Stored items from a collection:
------

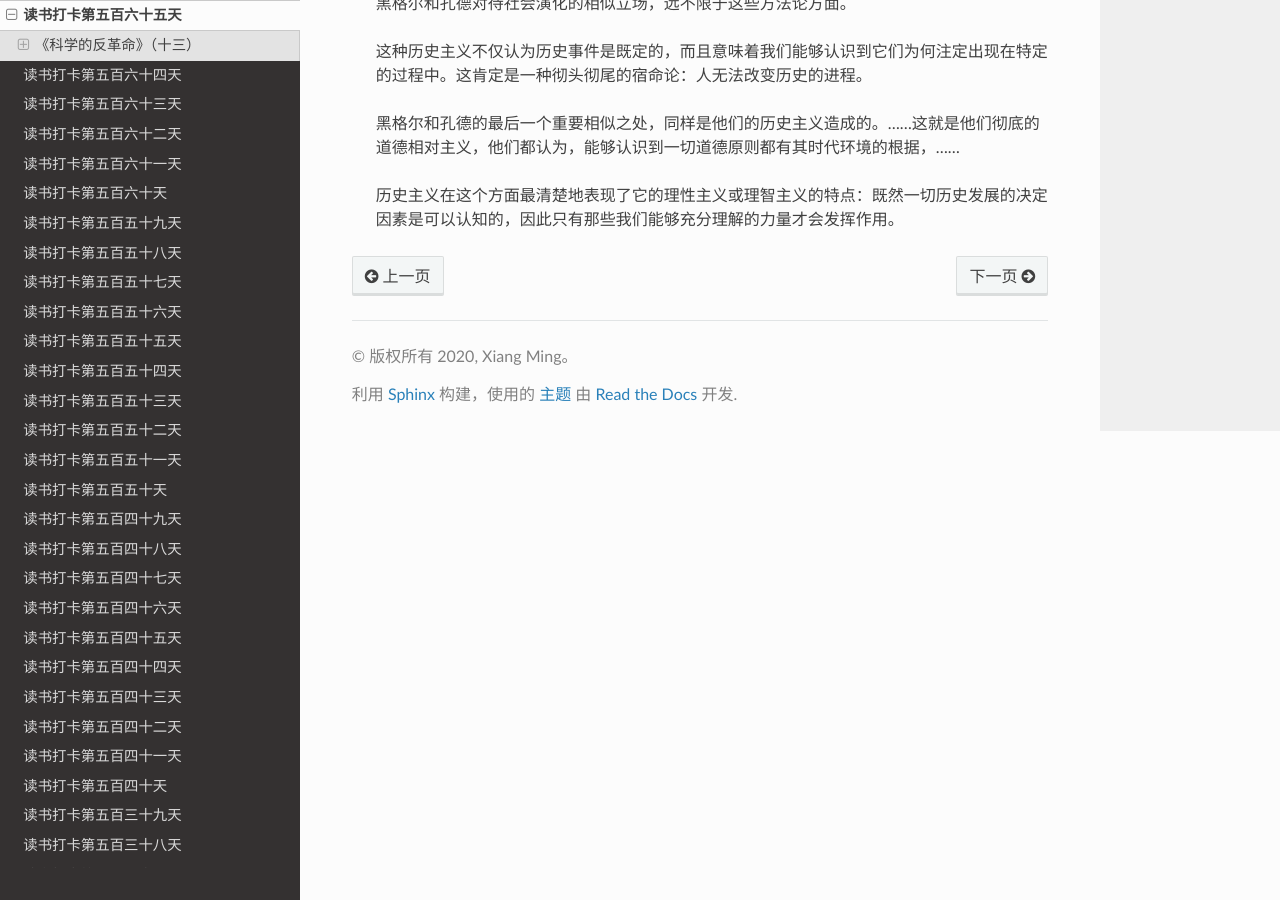
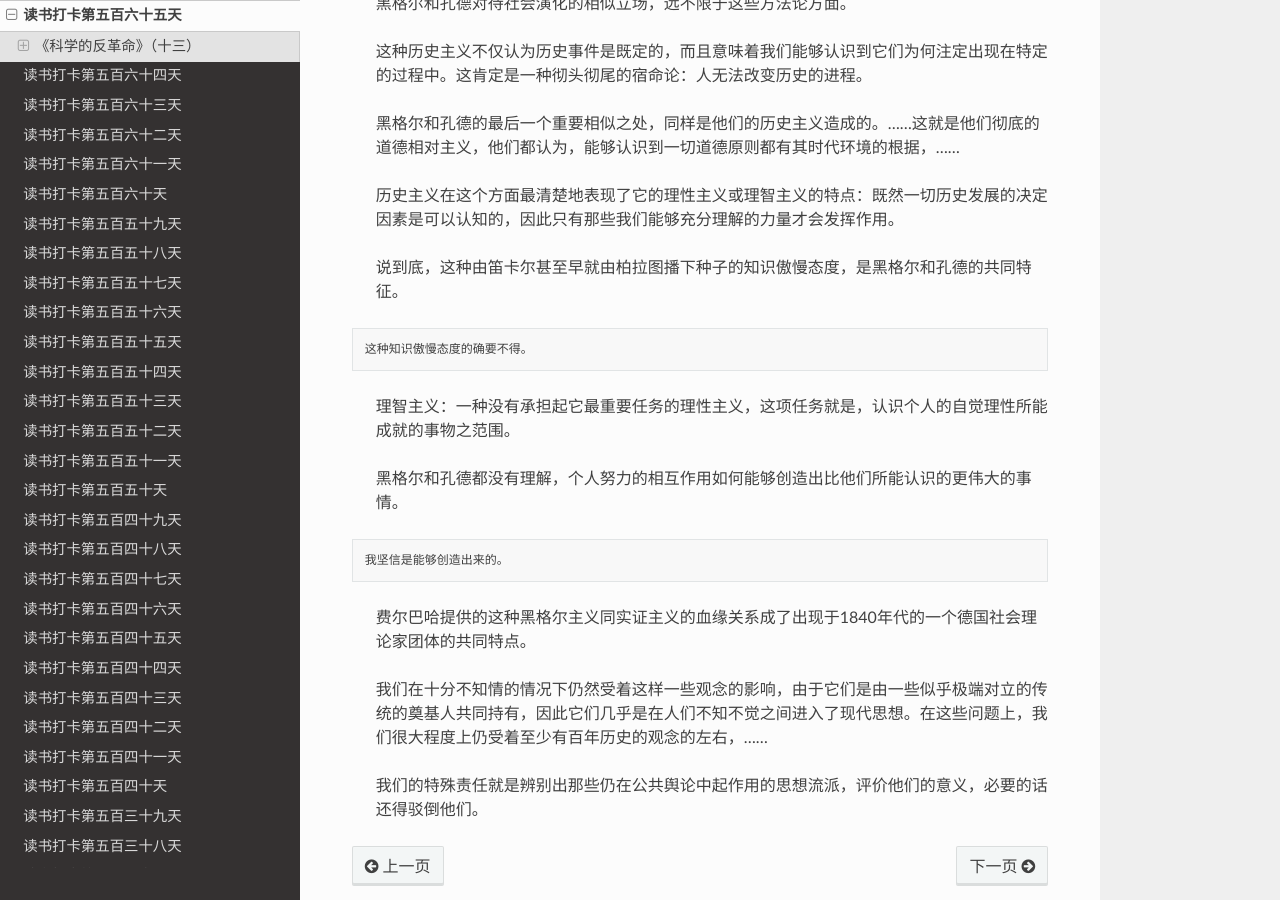
Before and after one commit to xiangming1975/reading, a Sphinx documentation site: the page built from source/2022-04-05.md, in a window 1280 px wide and 900 px high, scrolled down 1444 px. Built offline with Sphinx 7.4.7 and the Read the Docs theme 2.0.0, drawn with Linux system fonts in a browser that asks for light colours.

Commit message:
自动提交时间: 2022-04-08T22:08:14,843605899+08:00

````diff
--- a/source/2022-04-05.md
+++ b/source/2022-04-05.md
@@ -42,3 +42,19 @@
 > 黑格尔和孔德的最后一个重要相似之处，同样是他们的历史主义造成的。……这就是他们彻底的道德相对主义，他们都认为，能够认识到一切道德原则都有其时代环境的根据，……
 
 > 历史主义在这个方面最清楚地表现了它的理性主义或理智主义的特点：既然一切历史发展的决定因素是可以认知的，因此只有那些我们能够充分理解的力量才会发挥作用。
+
+> 说到底，这种由笛卡尔甚至早就由柏拉图播下种子的知识傲慢态度，是黑格尔和孔德的共同特征。
+```
+这种知识傲慢态度的确要不得。
+```
+> 理智主义：一种没有承担起它最重要任务的理性主义，这项任务就是，认识个人的自觉理性所能成就的事物之范围。
+
+> 黑格尔和孔德都没有理解，个人努力的相互作用如何能够创造出比他们所能认识的更伟大的事情。
+```
+我坚信是能够创造出来的。
+```
+> 费尔巴哈提供的这种黑格尔主义同实证主义的血缘关系成了出现于1840年代的一个德国社会理论家团体的共同特点。
+
+> 我们在十分不知情的情况下仍然受着这样一些观念的影响，由于它们是由一些似乎极端对立的传统的奠基人共同持有，因此它们几乎是在人们不知不觉之间进入了现代思想。在这些问题上，我们很大程度上仍受着至少有百年历史的观念的左右，……
+
+> 我们的特殊责任就是辨别出那些仍在公共舆论中起作用的思想流派，评价他们的意义，必要的话还得驳倒他们。
````
Also changed, not shown: source/2022-04-08.md (added, +3 -0 lines).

------

--- EXERCISE DETAILS ---
Output every record above verbatim, excluding images.

--- EXPECTED OUTPUT ---
Before and after one commit to xiangming1975/reading, a Sphinx documentation site: the page built from source/2022-04-05.md, in a window 1280 px wide and 900 px high, scrolled down 1444 px. Built offline with Sphinx 7.4.7 and the Read the Docs theme 2.0.0, drawn with Linux system fonts in a browser that asks for light colours.

Commit message:
自动提交时间: 2022-04-08T22:08:14,843605899+08:00

````diff
--- a/source/2022-04-05.md
+++ b/source/2022-04-05.md
@@ -42,3 +42,19 @@
 > 黑格尔和孔德的最后一个重要相似之处，同样是他们的历史主义造成的。……这就是他们彻底的道德相对主义，他们都认为，能够认识到一切道德原则都有其时代环境的根据，……
 
 > 历史主义在这个方面最清楚地表现了它的理性主义或理智主义的特点：既然一切历史发展的决定因素是可以认知的，因此只有那些我们能够充分理解的力量才会发挥作用。
+
+> 说到底，这种由笛卡尔甚至早就由柏拉图播下种子的知识傲慢态度，是黑格尔和孔德的共同特征。
+```
+这种知识傲慢态度的确要不得。
+```
+> 理智主义：一种没有承担起它最重要任务的理性主义，这项任务就是，认识个人的自觉理性所能成就的事物之范围。
+
+> 黑格尔和孔德都没有理解，个人努力的相互作用如何能够创造出比他们所能认识的更伟大的事情。
+```
+我坚信是能够创造出来的。
+```
+> 费尔巴哈提供的这种黑格尔主义同实证主义的血缘关系成了出现于1840年代的一个德国社会理论家团体的共同特点。
+
+> 我们在十分不知情的情况下仍然受着这样一些观念的影响，由于它们是由一些似乎极端对立的传统的奠基人共同持有，因此它们几乎是在人们不知不觉之间进入了现代思想。在这些问题上，我们很大程度上仍受着至少有百年历史的观念的左右，……
+
+> 我们的特殊责任就是辨别出那些仍在公共舆论中起作用的思想流派，评价他们的意义，必要的话还得驳倒他们。
````
Also changed, not shown: source/2022-04-08.md (added, +3 -0 lines).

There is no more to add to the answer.